Tuesday, October 21, 2014: 10:30 AM

Yun Zhang, PhD1, Shoou-Yih Lee, PhD2, Ted A. Skolarus, MD, MPH3, John T. Wei, MD, MS4 and Brent K. Hollenbeck, MD, MS1, (1)Institute for Healthcare Policy and Innovation, Ann Arbor, MI, (2)Department of Health Management and Policy, Ann Arbor, MI, (3)VA Center for Clinical Management Research, Ann Arbor, MI, (4)University of Michigan, Ann Arbor, MI


The consistent empirical findings of a positive relationship between hospital surgical volume and outcome suggests a learning effect on the improvement of surgical practice – “practice makes perfect.”. The relationship provides a justification for concentrating surgical procedures in a limited number of high-volume hospitals (i.e., regionalization) as a way to improve surgical outcomes. In this study, we examine the degree of regionalization of 8 high-risk surgeries across states. Moreover, we optimize a statewide regionalization policy for those high-risk surgeries and assess its impact on in-hospital mortality and operating hospital capacity.
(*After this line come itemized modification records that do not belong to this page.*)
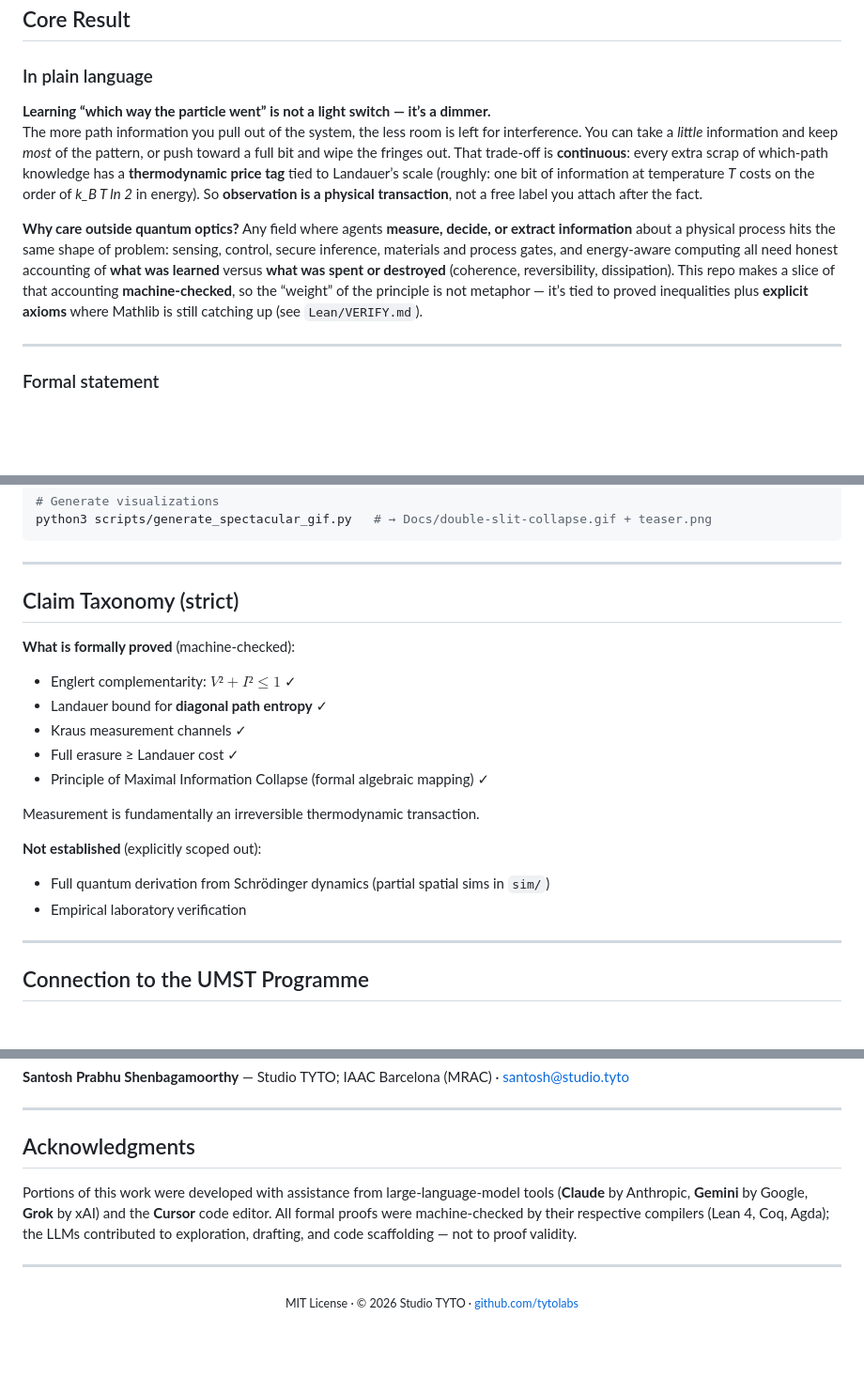
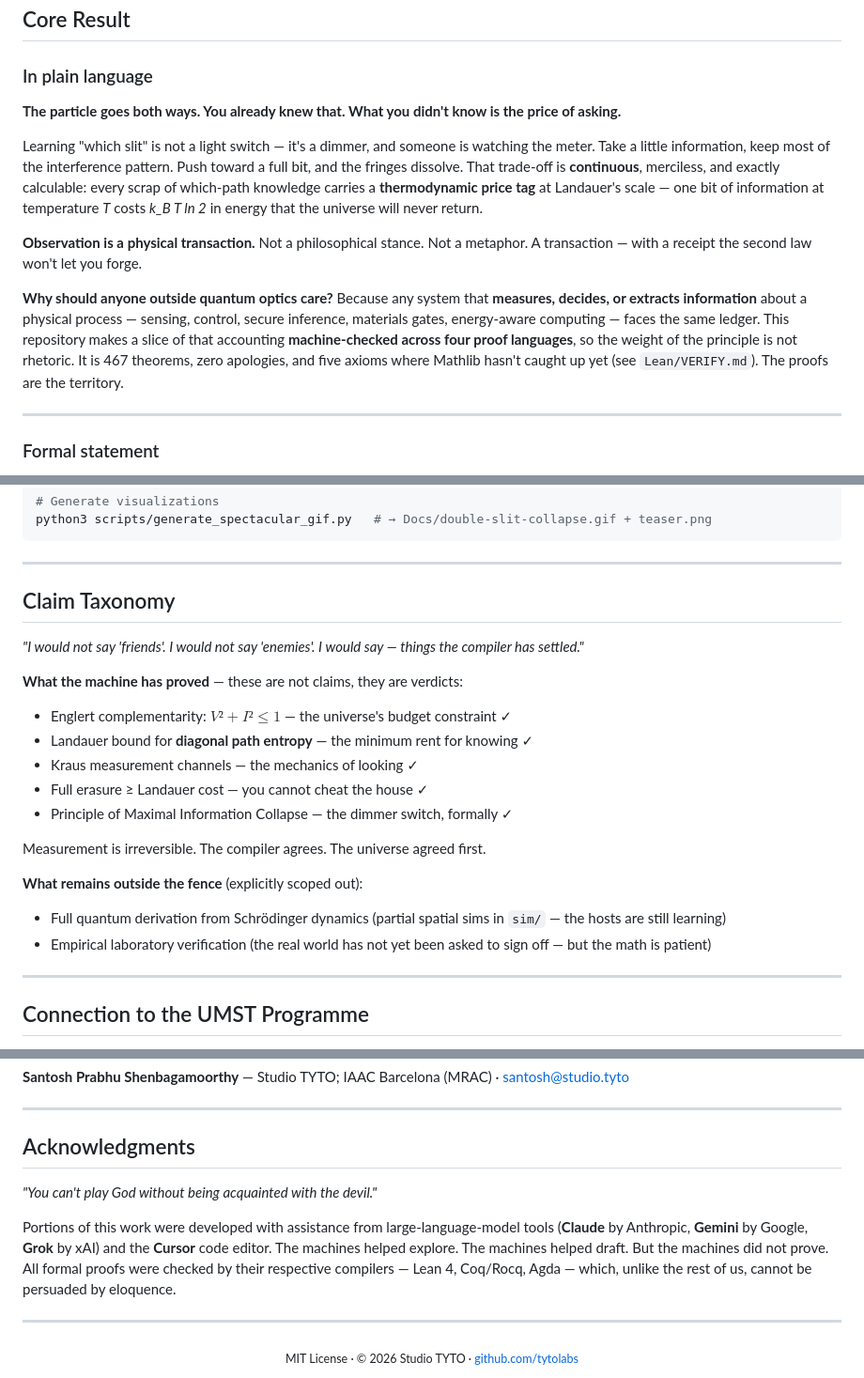
Before and after one commit to tytolabs/umst-formal-double-slit, a Markdown page: README.md, 3 parts joined by grey strips. Shown at 94% size. Drawn GitHub-style; blank space fills up the shorter version.

Commit message:
docs: rewrite README with dark Ford narration, grounded in proved physics
Opening: 'You wanted to look. The universe let you. But it kept the receipt.'
Core Result: observation as transaction — continuous, merciless, calculable.
Claim Taxonomy: 'not claims, they are verdicts — the compiler agrees.'
Acknowledgments: 'The machines helped explore. But the machines did not prove.'

```diff
--- a/README.md
+++ b/README.md
@@ -50,10 +51,13 @@ _causes a proportional destruction of interference — and each fraction carries
 
 ### In plain language
 
-**Learning “which way the particle went” is not a light switch — it’s a dimmer.**
-The more path information you pull out of the system, the less room is left for interference. You can take a *little* information and keep *most* of the pattern, or push toward a full bit and wipe the fringes out. That trade-off is **continuous**: every extra scrap of which-path knowledge has a **thermodynamic price tag** tied to Landauer’s scale (roughly: one bit of information at temperature *T* costs on the order of *k_B T ln 2* in energy). So **observation is a physical transaction**, not a free label you attach after the fact.
+**The particle goes both ways. You already knew that. What you didn't know is the price of asking.**
 
-**Why care outside quantum optics?** Any field where agents **measure, decide, or extract information** about a physical process hits the same shape of problem: sensing, control, secure inference, materials and process gates, and energy-aware computing all need honest accounting of **what was learned** versus **what was spent or destroyed** (coherence, reversibility, dissipation). This repo makes a slice of that accounting **machine-checked**, so the “weight” of the principle is not metaphor — it’s tied to proved inequalities plus **explicit axioms** where Mathlib is still catching up (see `Lean/VERIFY.md`).
+Learning "which slit" is not a light switch — it's a dimmer, and someone is watching the meter. Take a little information, keep most of the interference pattern. Push toward a full bit, and the fringes dissolve. That trade-off is **continuous**, merciless, and exactly calculable: every scrap of which-path knowledge carries a **thermodynamic price tag** at Landauer's scale — one bit of information at temperature *T* costs *k_B T ln 2* in energy that the universe will never return.
+
+**Observation is a physical transaction.** Not a philosophical stance. Not a metaphor. A transaction — with a receipt the second law won't let you forge.
+
+**Why should anyone outside quantum optics care?** Because any system that **measures, decides, or extracts information** about a physical process — sensing, control, secure inference, materials gates, energy-aware computing — faces the same ledger. This repository makes a slice of that accounting **machine-checked across four proof languages**, so the weight of the principle is not rhetoric. It is 467 theorems, zero apologies, and five axioms where Mathlib hasn't caught up yet (see `Lean/VERIFY.md`). The proofs are the territory.
 
 ---
 
@@ -286,20 +290,22 @@ python3 scripts/generate_spectacular_gif.py   # → Docs/double-slit-collapse.gi
 
 ---
 
-## Claim Taxonomy (strict)
+## Claim Taxonomy
 
-**What is formally proved** (machine-checked):
-- Englert complementarity: $V² + I² ≤ 1$ ✓
-- Landauer bound for **diagonal path entropy** ✓
-- Kraus measurement channels ✓
-- Full erasure ≥ Landauer cost ✓
-- Principle of Maximal Information Collapse (formal algebraic mapping) ✓
+_"I would not say 'friends'. I would not say 'enemies'. I would say — things the compiler has settled."_
 
-Measurement is fundamentally an irreversible thermodynamic transaction.
+**What the machine has proved** — these are not claims, they are verdicts:
+- Englert complementarity: $V² + I² ≤ 1$ — the universe's budget constraint ✓
+- Landauer bound for **diagonal path entropy** — the minimum rent for knowing ✓
+- Kraus measurement channels — the mechanics of looking ✓
+- Full erasure ≥ Landauer cost — you cannot cheat the house ✓
+- Principle of Maximal Information Collapse — the dimmer switch, formally ✓
 
-**Not established** (explicitly scoped out):
-- Full quantum derivation from Schrödinger dynamics (partial spatial sims in `sim/`)
-- Empirical laboratory verification
+Measurement is irreversible. The compiler agrees. The universe agreed first.
+
+**What remains outside the fence** (explicitly scoped out):
+- Full quantum derivation from Schrödinger dynamics (partial spatial sims in `sim/` — the hosts are still learning)
+- Empirical laboratory verification (the real world has not yet been asked to sign off — but the math is patient)
 
 ---
 
@@ -363,10 +369,13 @@ The key bridge: the UMST gate enforces thermodynamic admissibility on _classical
 
 ## Acknowledgments
 
+_"You can't play God without being acquainted with the devil."_
+
 Portions of this work were developed with assistance from large-language-model tools
 (**Claude** by Anthropic, **Gemini** by Google, **Grok** by xAI) and the **Cursor** code editor.
-All formal proofs were machine-checked by their respective compilers (Lean 4, Coq, Agda);
-the LLMs contributed to exploration, drafting, and code scaffolding — not to proof validity.
+The machines helped explore. The machines helped draft. But the machines did not prove.
+All formal proofs were checked by their respective compilers — Lean 4, Coq/Rocq, Agda —
+which, unlike the rest of us, cannot be persuaded by eloquence.
 
 ---
 
```
Also changed, not shown: other parts of README.md (+3 -2 lines).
Our data are the 2003-2010 State Inpatient Database in 11 states. The 8 high-risk surgeries include repair of abdominal aortic aneurysm (AAA), aortic-valve replacement, coronary-artery bypass grafting (CABG), carotid endarterectomy, cystectomy, esophagectomy, lung resection, and pancreatectomy. For each surgery, we estimate a hospital-level learning curve to characterize the volume and in-hospital mortality relation. Next, using the curve, we solve best regionalization policy that minimizes in-hospital mortality. The gap between in-hospital mortality under existent patient referral pattern and that under best regionalization reflects regionalization degree of the surgery. We repeat the analysis across surgeries and states.



Regionalization of aortic-valve replacement varied the least across the 11 states (see Figure); its mortality gap between existent referral pattern and best regionalization ranged from 16.0% in New York state to 22.2% in California (6.2% difference). In contrast, regionalization of pancreatectomy varied the most across the 11 states (see Figure); its mortality gap between existent referral pattern and best regionalization ranged from 40.5% in Maryland to 66.5% in California (26.0% difference). Regionalization could avoid 16,719 deaths among 1,730,168 cases for the 8 surgeries in the 11 states during 2003-2010. Specifically, regionalization could avoid the most deaths (2,654 among 318,506 cases) for carotid endarterectomy and the least deaths (891 among 25,030 cases) for esophagectomy.  Across the 8 surgeries, observed operating hospitals were 4.5 (for CABG) to 21.0 (for lung resection) times greater than optimal numbers under best regionalization.


Regionalization of high risk surgeries varies significantly in the US. Statewide regionalization has the potential to significantly reduce in-hospital mortality. From a mortality reduction perspective, there exists an overcapacity of caring hospitals for high risk surgeries.